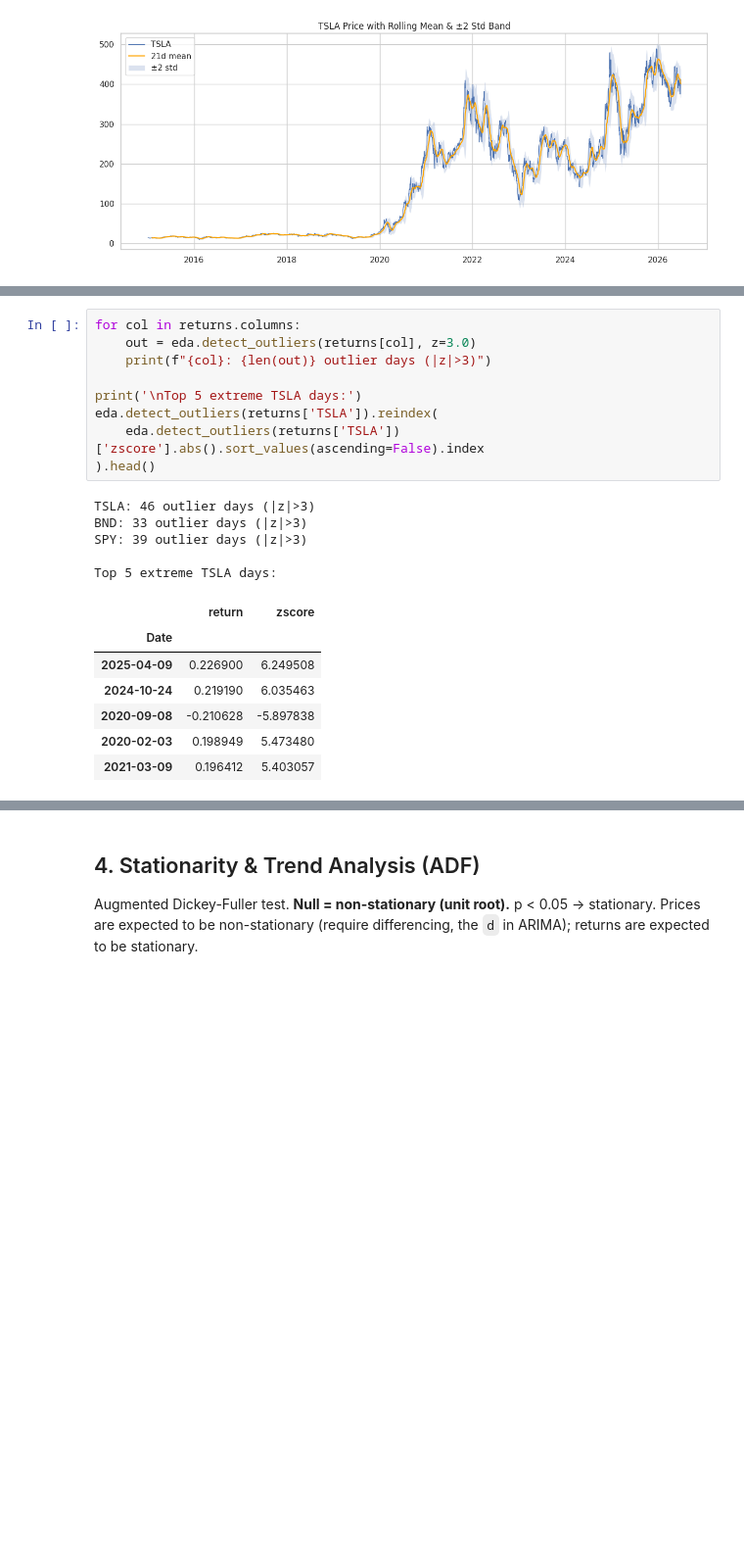
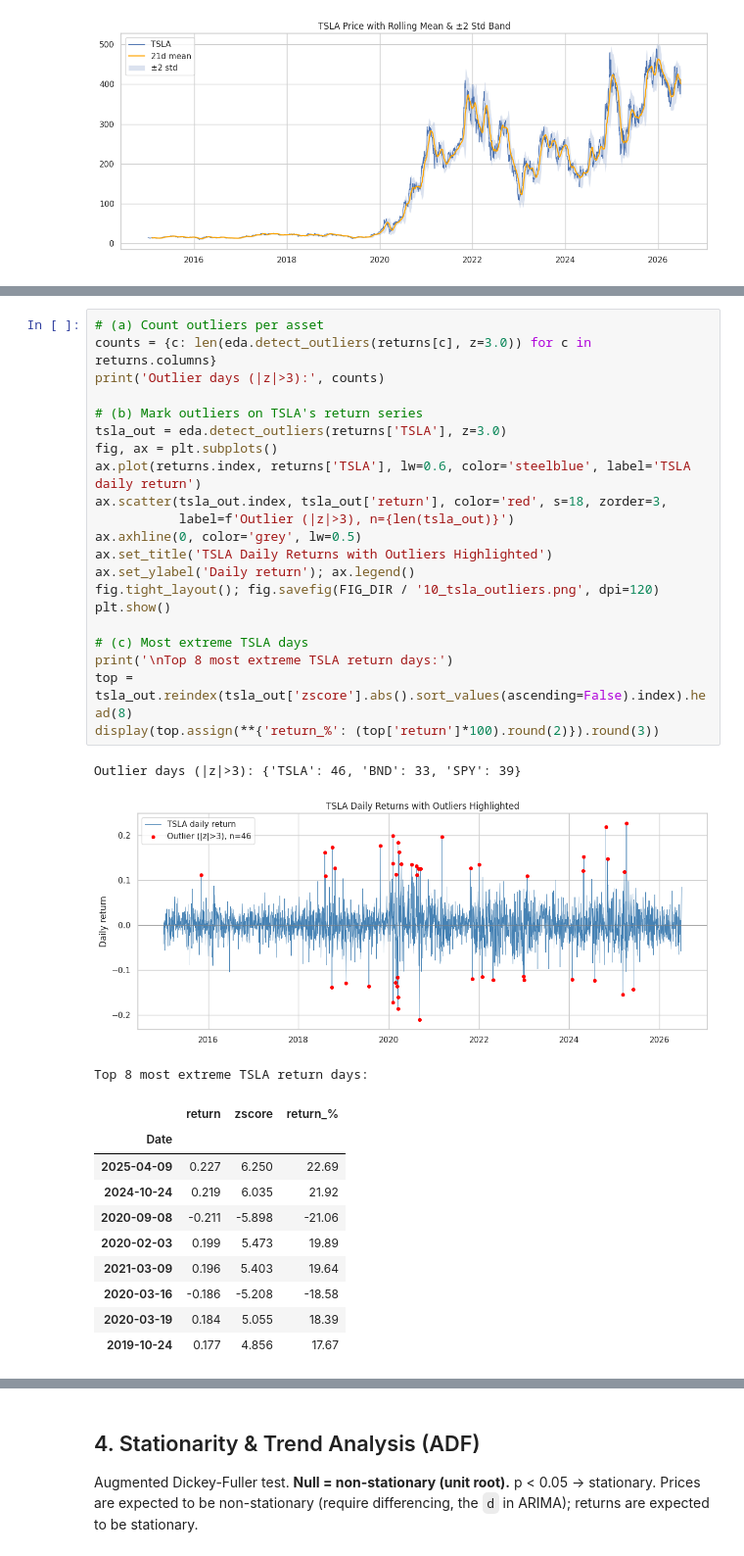
Before and after one commit to KalkidanAsfaw/portfolio-optimization, a Jupyter notebook: notebooks/01_eda_preprocessing.ipynb, the cells around one changed output, grey strips where cells are left out. Shown at 98% size. Saved outputs shown, nothing was run; the diff lists cells and outputs as text; blank space fills up the shorter version.

```diff
--- a/notebooks/01_eda_preprocessing.ipynb
+++ b/notebooks/01_eda_preprocessing.ipynb
@@ -163,22 +164,35 @@ Days with |z-score| > 3 on returns — anomalies worth flagging.
 # %%
-for col in returns.columns:
-    out = eda.detect_outliers(returns[col], z=3.0)
-    print(f"{col}: {len(out)} outlier days (|z|>3)")
+# (a) Count outliers per asset
+counts = {c: len(eda.detect_outliers(returns[c], z=3.0)) for c in returns.columns}
+print('Outlier days (|z|>3):', counts)
 
-print('\nTop 5 extreme TSLA days:')
-eda.detect_outliers(returns['TSLA']).reindex(
-    eda.detect_outliers(returns['TSLA'])['zscore'].abs().sort_values(ascending=False).index
-).head()
+# (b) Mark outliers on TSLA's return series
+tsla_out = eda.detect_outliers(returns['TSLA'], z=3.0)
+fig, ax = plt.subplots()
+ax.plot(returns.index, returns['TSLA'], lw=0.6, color='steelblue', label='TSLA daily return')
+ax.scatter(tsla_out.index, tsla_out['return'], color='red', s=18, zorder=3,
+           label=f'Outlier (|z|>3), n={len(tsla_out)}')
+ax.axhline(0, color='grey', lw=0.5)
+ax.set_title('TSLA Daily Returns with Outliers Highlighted')
+ax.set_ylabel('Daily return'); ax.legend()
+fig.tight_layout(); fig.savefig(FIG_DIR / '10_tsla_outliers.png', dpi=120)
+plt.show()
+
+# (c) Most extreme TSLA days
+print('\nTop 8 most extreme TSLA return days:')
+top = tsla_out.reindex(tsla_out['zscore'].abs().sort_values(ascending=False).index).head(8)
+display(top.assign(**{'return_%': (top['return']*100).round(2)}).round(3))
 # %% [output]
-TSLA: 46 outlier days (|z|>3)
-BND: 33 outlier days (|z|>3)
-SPY: 39 outlier days (|z|>3)
-
-Top 5 extreme TSLA days:
+Outlier days (|z|>3): {'TSLA': 46, 'BND': 33, 'SPY': 39}
+[figure, added]
+Top 8 most extreme TSLA return days:
-|  | return | zscore |
-| Date |  |  |
-| 2025-04-09 | 0.226900 | 6.249508 |
-| 2024-10-24 | 0.219190 | 6.035463 |
-| 2020-09-08 | -0.210628 | -5.897838 |
-| 2020-02-03 | 0.198949 | 5.473480 |
-| 2021-03-09 | 0.196412 | 5.403057 |
+|  | return | zscore | return_% |
+| Date |  |  |  |
+| 2025-04-09 | 0.227 | 6.250 | 22.69 |
+| 2024-10-24 | 0.219 | 6.035 | 21.92 |
+| 2020-09-08 | -0.211 | -5.898 | -21.06 |
+| 2020-02-03 | 0.199 | 5.473 | 19.89 |
+| 2021-03-09 | 0.196 | 5.403 | 19.64 |
+| 2020-03-16 | -0.186 | -5.208 | -18.58 |
+| 2020-03-19 | 0.184 | 5.055 | 18.39 |
+| 2019-10-24 | 0.177 | 4.856 | 17.67 |
```
Also changed, not shown: parts of 5 cells of this notebook, 14 other files.
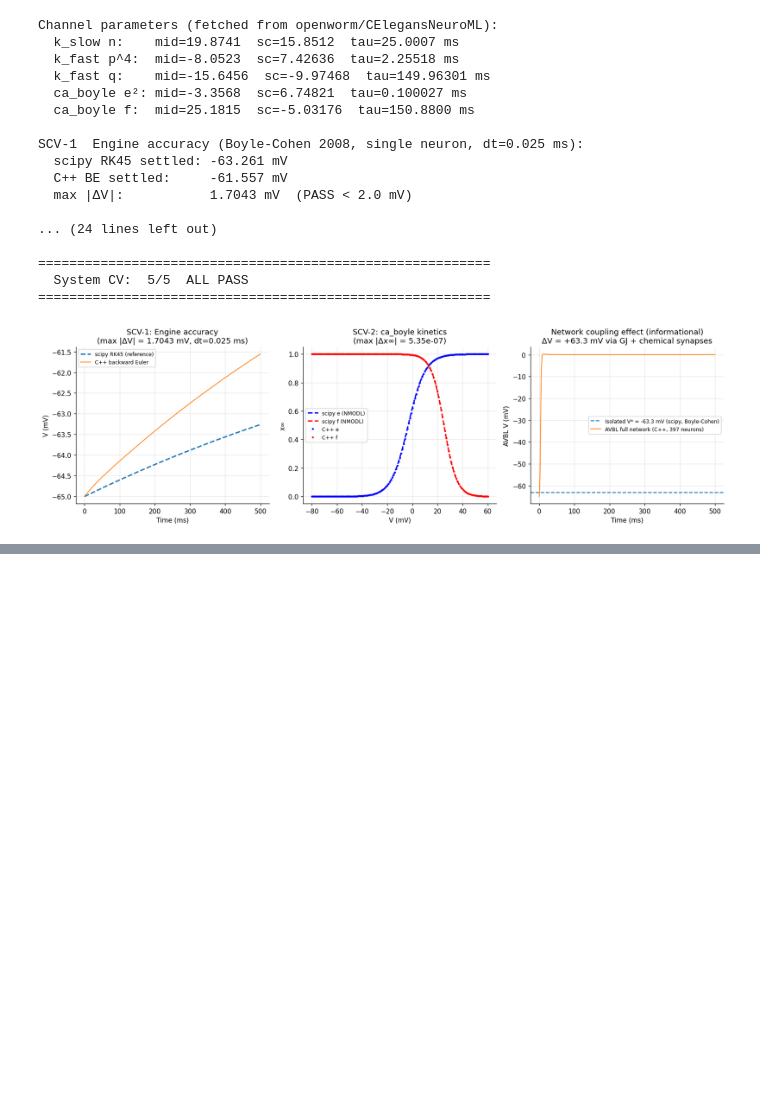
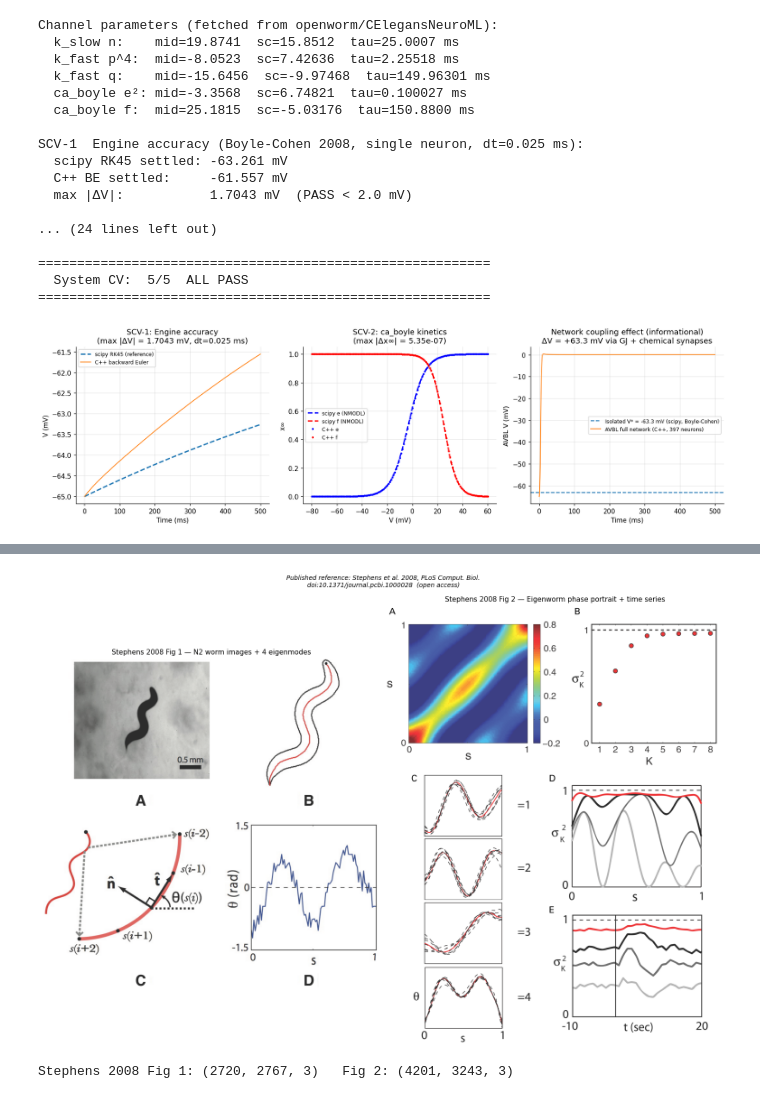
Before and after one commit to VahidGh/wormsim2, a Jupyter notebook: notebooks/project_tour.ipynb, the cells around one changed output, grey strips where cells are left out. Drawn from its saved outputs; the diff is of its cells as text; code cells hidden in the pictures; blank space fills up the shorter version.

```diff
--- a/notebooks/project_tour.ipynb
+++ b/notebooks/project_tour.ipynb
@@ -2179,0 +2507,24 @@ SCV-1  Engine accuracy (Boyle-Cohen 2008, single neuron, dt=0.025 ms):
+# %%
+# v0.7.0 Supplement: Stephens 2008 reference figures (open access, PLoS CB)
+import matplotlib.pyplot as _plt_s, matplotlib.image as _mpimg_s
+import numpy as _np_s
+
+_fig1 = _mpimg_s.imread(str(REPO_ROOT / 'docs/images/stephens2008_fig1.png'))
+_fig2 = _mpimg_s.imread(str(REPO_ROOT / 'docs/images/stephens2008_fig2.png'))
+
+_fig_ref, (_ax1, _ax2) = _plt_s.subplots(1, 2, figsize=(14, 10))
+_ax1.imshow(_fig1); _ax1.axis('off')
+_ax1.set_title('Stephens 2008 Fig 1 — N2 worm images + 4 eigenmodes', fontsize=10)
+_ax2.imshow(_fig2)
+_ax2.axis('off')
+_ax2.set_title('Stephens 2008 Fig 2 — Eigenworm phase portrait + time series', fontsize=10)
+_fig_ref.suptitle(
+    'Published reference: Stephens et al. 2008, PLoS Comput. Biol.\n'
+    'doi:10.1371/journal.pcbi.1000028  (open access)',
+    fontsize=9, style='italic')
+_fig_ref.tight_layout()
+_plt_s.show()
+print("Stephens 2008 Fig 1:", _fig1.shape, "  Fig 2:", _fig2.shape)
+# %% [output]
+[figure, added]
+Stephens 2008 Fig 1: (2720, 2767, 3)   Fig 2: (4201, 3243, 3)
```
Also changed, not shown: parts of 16 cells of this notebook, 23 other files.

## AIM OF THE EXERCISE:
Filter the listing above, keeping only the lines with "changed".

## REPLY:
Before and after one commit to KalkidanAsfaw/portfolio-optimization, a Jupyter notebook: notebooks/01_eda_preprocessing.ipynb, the cells around one changed output, grey strips where cells are left out. Shown at 98% size. Saved outputs shown, nothing was run; the diff lists cells and outputs as text; blank space fills up the shorter version.
Also changed, not shown: parts of 5 cells of this notebook, 14 other files.
Before and after one commit to VahidGh/wormsim2, a Jupyter notebook: notebooks/project_tour.ipynb, the cells around one changed output, grey strips where cells are left out. Drawn from its saved outputs; the diff is of its cells as text; code cells hidden in the pictures; blank space fills up the shorter version.
Also changed, not shown: parts of 16 cells of this notebook, 23 other files.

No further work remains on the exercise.